Input material:
++++

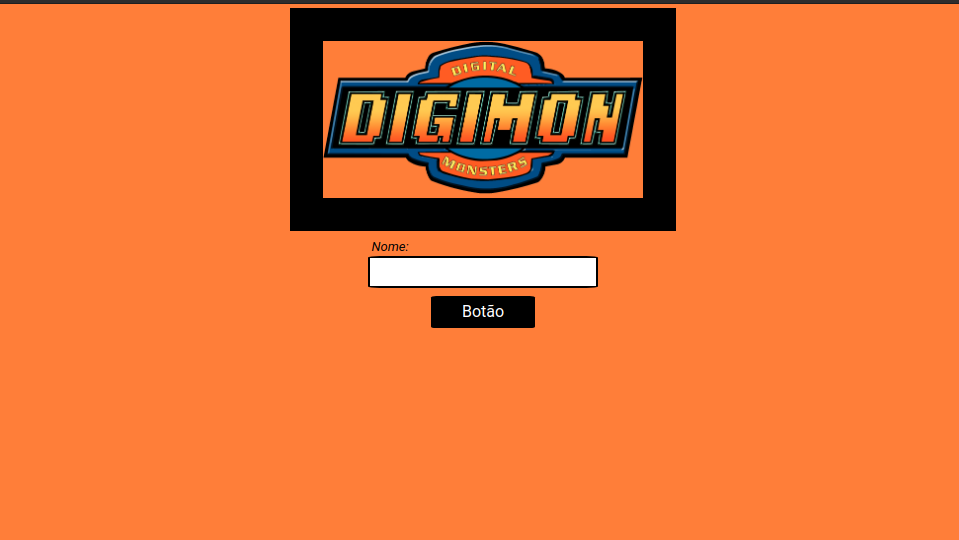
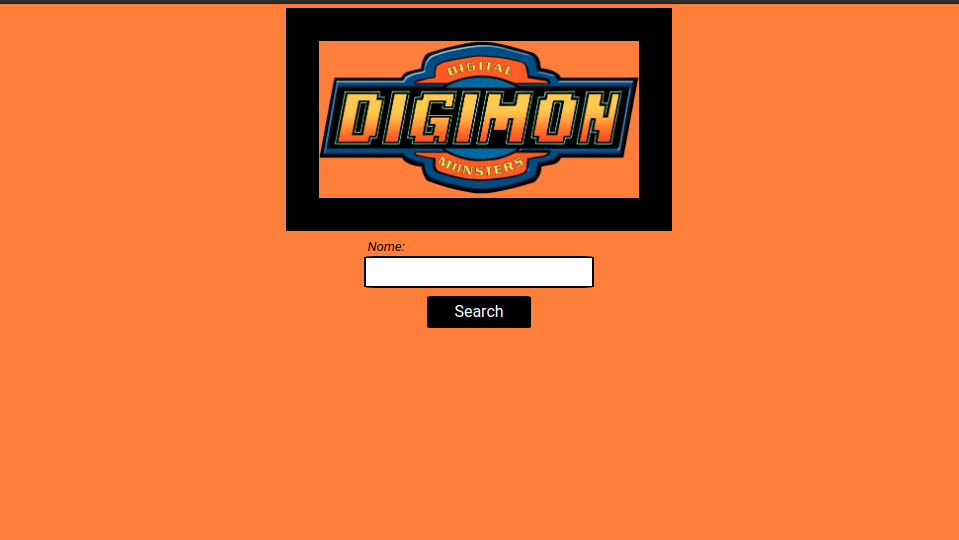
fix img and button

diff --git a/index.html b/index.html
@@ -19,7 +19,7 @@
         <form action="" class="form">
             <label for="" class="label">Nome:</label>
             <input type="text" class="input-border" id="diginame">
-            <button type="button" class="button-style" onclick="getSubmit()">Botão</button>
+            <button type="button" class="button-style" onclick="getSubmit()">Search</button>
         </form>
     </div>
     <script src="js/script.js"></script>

++++

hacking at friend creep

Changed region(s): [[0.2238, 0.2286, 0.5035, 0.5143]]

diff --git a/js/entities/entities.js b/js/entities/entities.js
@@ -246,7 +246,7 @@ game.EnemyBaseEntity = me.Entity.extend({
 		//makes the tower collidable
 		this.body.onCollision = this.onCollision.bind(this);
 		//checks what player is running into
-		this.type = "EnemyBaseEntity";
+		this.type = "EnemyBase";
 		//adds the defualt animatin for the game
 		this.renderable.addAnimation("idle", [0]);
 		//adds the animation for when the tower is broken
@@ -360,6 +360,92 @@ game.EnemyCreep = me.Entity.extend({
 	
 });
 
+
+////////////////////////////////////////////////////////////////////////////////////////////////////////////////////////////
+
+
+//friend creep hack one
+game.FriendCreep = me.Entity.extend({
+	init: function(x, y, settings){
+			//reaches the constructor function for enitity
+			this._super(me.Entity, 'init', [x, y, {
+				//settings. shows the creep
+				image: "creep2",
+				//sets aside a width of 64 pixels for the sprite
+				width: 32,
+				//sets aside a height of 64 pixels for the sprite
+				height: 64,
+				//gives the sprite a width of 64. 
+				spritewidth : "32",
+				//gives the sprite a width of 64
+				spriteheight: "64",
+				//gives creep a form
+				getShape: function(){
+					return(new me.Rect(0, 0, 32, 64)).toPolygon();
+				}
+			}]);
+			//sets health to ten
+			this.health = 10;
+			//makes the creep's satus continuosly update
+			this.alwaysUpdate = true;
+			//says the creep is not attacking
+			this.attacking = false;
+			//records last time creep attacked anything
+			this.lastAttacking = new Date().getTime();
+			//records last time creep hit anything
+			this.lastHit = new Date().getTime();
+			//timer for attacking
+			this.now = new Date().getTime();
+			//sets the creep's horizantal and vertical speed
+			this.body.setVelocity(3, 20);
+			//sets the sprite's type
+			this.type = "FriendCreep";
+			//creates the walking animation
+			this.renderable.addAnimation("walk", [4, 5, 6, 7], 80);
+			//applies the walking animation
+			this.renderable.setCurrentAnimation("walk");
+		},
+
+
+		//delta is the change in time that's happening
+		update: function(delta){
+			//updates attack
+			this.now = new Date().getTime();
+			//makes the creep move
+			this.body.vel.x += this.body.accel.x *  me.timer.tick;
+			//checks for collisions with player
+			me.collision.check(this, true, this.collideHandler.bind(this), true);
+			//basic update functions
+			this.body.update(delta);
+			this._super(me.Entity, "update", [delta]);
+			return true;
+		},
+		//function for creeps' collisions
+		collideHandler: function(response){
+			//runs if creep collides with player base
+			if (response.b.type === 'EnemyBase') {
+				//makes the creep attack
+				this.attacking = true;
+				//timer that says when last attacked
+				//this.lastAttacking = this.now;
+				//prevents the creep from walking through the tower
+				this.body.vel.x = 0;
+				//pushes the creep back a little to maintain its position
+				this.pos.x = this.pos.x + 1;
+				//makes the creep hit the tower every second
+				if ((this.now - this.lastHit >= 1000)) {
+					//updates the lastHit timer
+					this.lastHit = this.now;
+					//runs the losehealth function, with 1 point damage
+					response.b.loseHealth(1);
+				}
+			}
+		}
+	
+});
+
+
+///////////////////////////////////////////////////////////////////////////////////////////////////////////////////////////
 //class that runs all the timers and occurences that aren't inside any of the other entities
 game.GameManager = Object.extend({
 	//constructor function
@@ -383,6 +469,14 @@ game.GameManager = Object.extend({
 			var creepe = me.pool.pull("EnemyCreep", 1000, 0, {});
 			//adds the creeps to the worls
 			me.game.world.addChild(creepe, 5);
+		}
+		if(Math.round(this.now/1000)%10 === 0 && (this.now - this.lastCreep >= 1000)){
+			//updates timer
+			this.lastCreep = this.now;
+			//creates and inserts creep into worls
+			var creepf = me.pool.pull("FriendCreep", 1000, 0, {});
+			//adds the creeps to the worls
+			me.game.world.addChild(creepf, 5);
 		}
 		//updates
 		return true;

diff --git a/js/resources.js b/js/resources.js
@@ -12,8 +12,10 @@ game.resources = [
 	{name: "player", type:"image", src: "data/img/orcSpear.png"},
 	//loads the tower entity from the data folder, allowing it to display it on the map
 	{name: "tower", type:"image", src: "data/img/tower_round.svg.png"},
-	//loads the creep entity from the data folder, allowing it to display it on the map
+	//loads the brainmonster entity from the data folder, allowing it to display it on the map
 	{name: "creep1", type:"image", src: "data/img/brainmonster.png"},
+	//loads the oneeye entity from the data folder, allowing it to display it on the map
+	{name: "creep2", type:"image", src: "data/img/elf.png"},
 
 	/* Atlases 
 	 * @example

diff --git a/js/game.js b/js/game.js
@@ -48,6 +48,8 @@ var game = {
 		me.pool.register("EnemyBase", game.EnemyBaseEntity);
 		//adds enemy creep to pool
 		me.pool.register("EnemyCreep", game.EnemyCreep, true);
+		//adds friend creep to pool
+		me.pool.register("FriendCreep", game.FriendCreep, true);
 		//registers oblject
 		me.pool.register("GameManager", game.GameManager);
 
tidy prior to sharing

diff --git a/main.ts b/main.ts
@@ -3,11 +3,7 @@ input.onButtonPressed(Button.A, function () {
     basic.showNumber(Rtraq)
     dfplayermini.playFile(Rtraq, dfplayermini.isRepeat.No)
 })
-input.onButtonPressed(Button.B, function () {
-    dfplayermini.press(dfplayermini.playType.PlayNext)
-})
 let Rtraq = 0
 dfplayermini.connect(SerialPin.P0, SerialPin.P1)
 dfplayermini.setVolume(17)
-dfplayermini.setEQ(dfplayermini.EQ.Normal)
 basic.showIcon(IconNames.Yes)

++++

Print, without alteration, only the lines above between the one holding "-383,6 +469,14 @@" and the one holding "creep into worls", inclusive.

Answer space:
@@ -383,6 +469,14 @@ game.GameManager = Object.extend({
 			var creepe = me.pool.pull("EnemyCreep", 1000, 0, {});
 			//adds the creeps to the worls
 			me.game.world.addChild(creepe, 5);
+		}
+		if(Math.round(this.now/1000)%10 === 0 && (this.now - this.lastCreep >= 1000)){
+			//updates timer
+			this.lastCreep = this.now;
+			//creates and inserts creep into worls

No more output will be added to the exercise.